◆ **What you have to do**
Beneath this task are records; state how many of their lines hold the word "tools", and nothing else.

##### Extracted entries

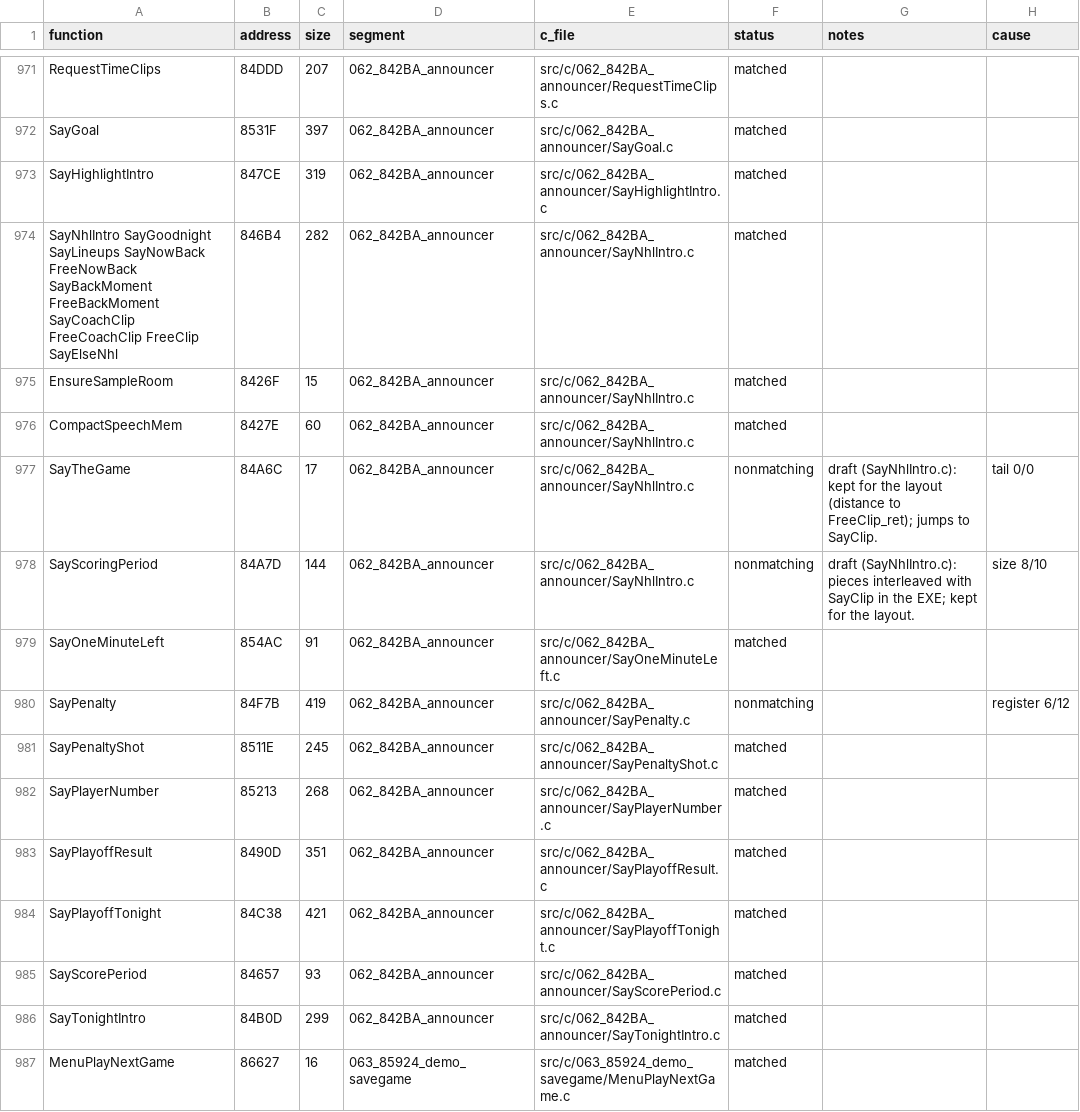
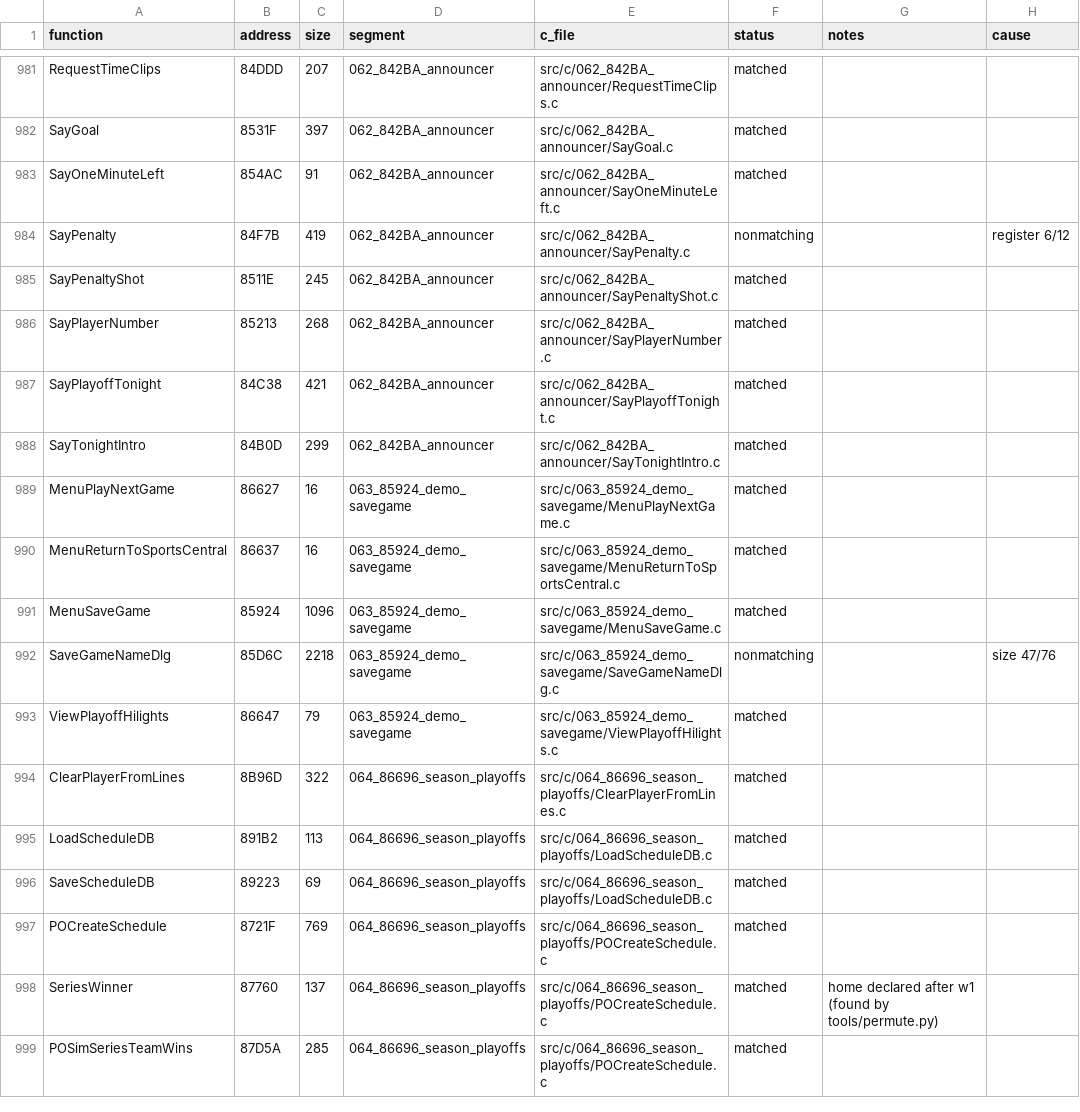
Before and after one commit to Mhopkinsinc/NHL95PC, a CSV file: tools/c_functions.csv, drawn as a sheet; only a part is shown, gaps mark what is left out; the shorter side is filled out with more unchanged rows; removed rows and columns are numbered as before the commit, all else as after; the diff covers the shown part only; the diff names each change by its address in the sheet, - before the commit and + after, or states it on an @@ line.

```diff
--- a/tools/c_functions.csv
+++ b/tools/c_functions.csv
-row 973: SayHighlightIntro | 847CE | 319 | 062_842BA_announcer | src/c/062_842BA_announcer/SayHighlightIntro.c | matched
-row 974: SayNhlIntro SayGoodnight SayLineups SayNowBack FreeNowBack SayBackMoment FreeBackMoment SayCoachClip FreeCoachClip FreeClip SayElseNhl | 846B4 | 282 | 062_842BA_announcer | src/c/062_842BA_announcer/SayNhlIntro.c | matched
-row 975: EnsureSampleRoom | 8426F | 15 | 062_842BA_announcer | src/c/062_842BA_announcer/SayNhlIntro.c | matched
-row 976: CompactSpeechMem | 8427E | 60 | 062_842BA_announcer | src/c/062_842BA_announcer/SayNhlIntro.c | matched
-row 977: SayTheGame | 84A6C | 17 | 062_842BA_announcer | src/c/062_842BA_announcer/SayNhlIntro.c | nonmatching | draft (SayNhlIntro.c): kept for the layout (distance to FreeClip_ret); jumps to SayClip. | tail 0/0
-row 978: SayScoringPeriod | 84A7D | 144 | 062_842BA_announcer | src/c/062_842BA_announcer/SayNhlIntro.c | nonmatching | draft (SayNhlIntro.c): pieces interleaved with SayClip in the EXE; kept for the layout. | size 8/10
-row 983: SayPlayoffResult | 8490D | 351 | 062_842BA_announcer | src/c/062_842BA_announcer/SayPlayoffResult.c | matched
-row 985: SayScorePeriod | 84657 | 93 | 062_842BA_announcer | src/c/062_842BA_announcer/SayScorePeriod.c | matched
```
Also changed, not shown: 12 added rows, 2 removed rows and 1 moved row elsewhere in this file, 4 other files.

##########

◆ **Result for this exercise**
3